Your instructions =
Leaving out every image, restate all the records word for word.

(Saved entries)
────
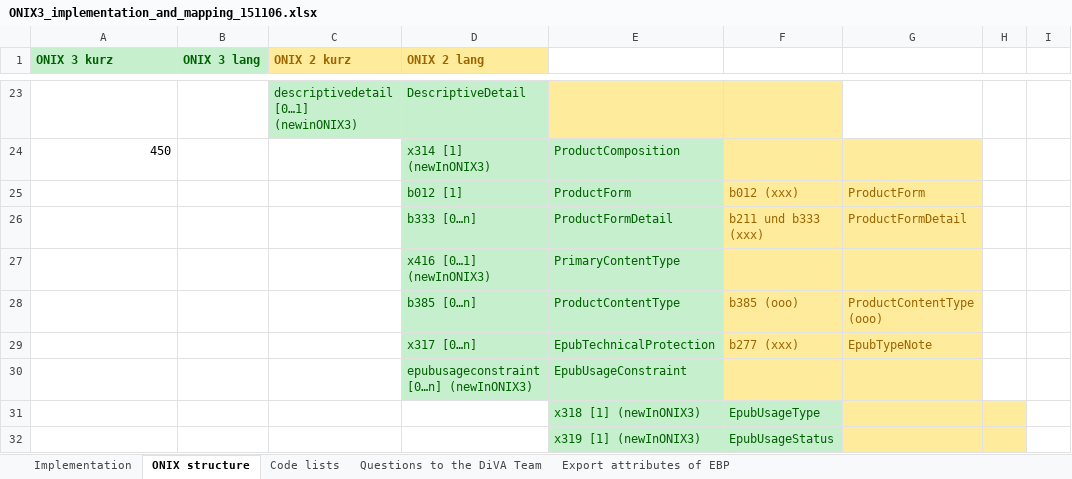
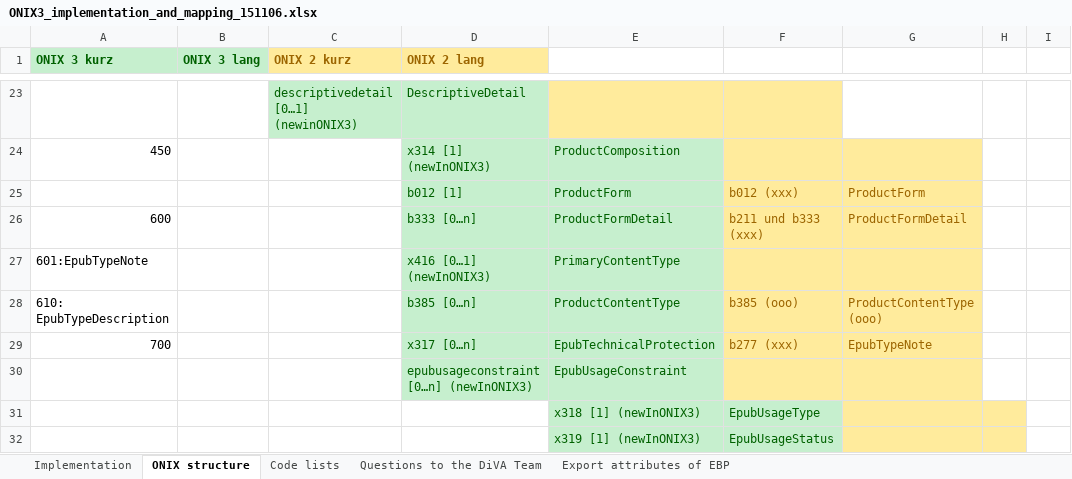
Before and after one commit to sermo-de-arboribus/EBP-testdata-generator, an Excel workbook: lib/ONIX3_implementation_and_mapping_151106.xlsx, sheet ONIX structure, drawn as a sheet; only a part is shown, gaps mark what is left out; values as stored, in another font and other column widths than the file's, no borders; charts and pictures not drawn; the diff names each change by its address in the sheet, - before the commit and + after, or states it on an @@ line.

Commit message:
Modify Onix if product format is ZIP

```diff
--- a/lib/ONIX3_implementation_and_mapping_151106.xlsx (sheet ONIX structure)
+++ b/lib/ONIX3_implementation_and_mapping_151106.xlsx (sheet ONIX structure)
-A26 (ONIX 3 kurz): (empty)
+A26 (ONIX 3 kurz): 600
-A27 (ONIX 3 kurz): (empty)
+A27 (ONIX 3 kurz): 601:EpubTypeNote
-A28 (ONIX 3 kurz): (empty)
+A28 (ONIX 3 kurz): 610: EpubTypeDescription
-A29 (ONIX 3 kurz): (empty)
+A29 (ONIX 3 kurz): 700
```
Also changed, not shown: charts or pictures, 7 other files.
────
Task solution =
Before and after one commit to sermo-de-arboribus/EBP-testdata-generator, an Excel workbook: lib/ONIX3_implementation_and_mapping_151106.xlsx, sheet ONIX structure, drawn as a sheet; only a part is shown, gaps mark what is left out; values as stored, in another font and other column widths than the file's, no borders; charts and pictures not drawn; the diff names each change by its address in the sheet, - before the commit and + after, or states it on an @@ line.

Commit message:
Modify Onix if product format is ZIP

```diff
--- a/lib/ONIX3_implementation_and_mapping_151106.xlsx (sheet ONIX structure)
+++ b/lib/ONIX3_implementation_and_mapping_151106.xlsx (sheet ONIX structure)
-A26 (ONIX 3 kurz): (empty)
+A26 (ONIX 3 kurz): 600
-A27 (ONIX 3 kurz): (empty)
+A27 (ONIX 3 kurz): 601:EpubTypeNote
-A28 (ONIX 3 kurz): (empty)
+A28 (ONIX 3 kurz): 610: EpubTypeDescription
-A29 (ONIX 3 kurz): (empty)
+A29 (ONIX 3 kurz): 700
```
Also changed, not shown: charts or pictures, 7 other files.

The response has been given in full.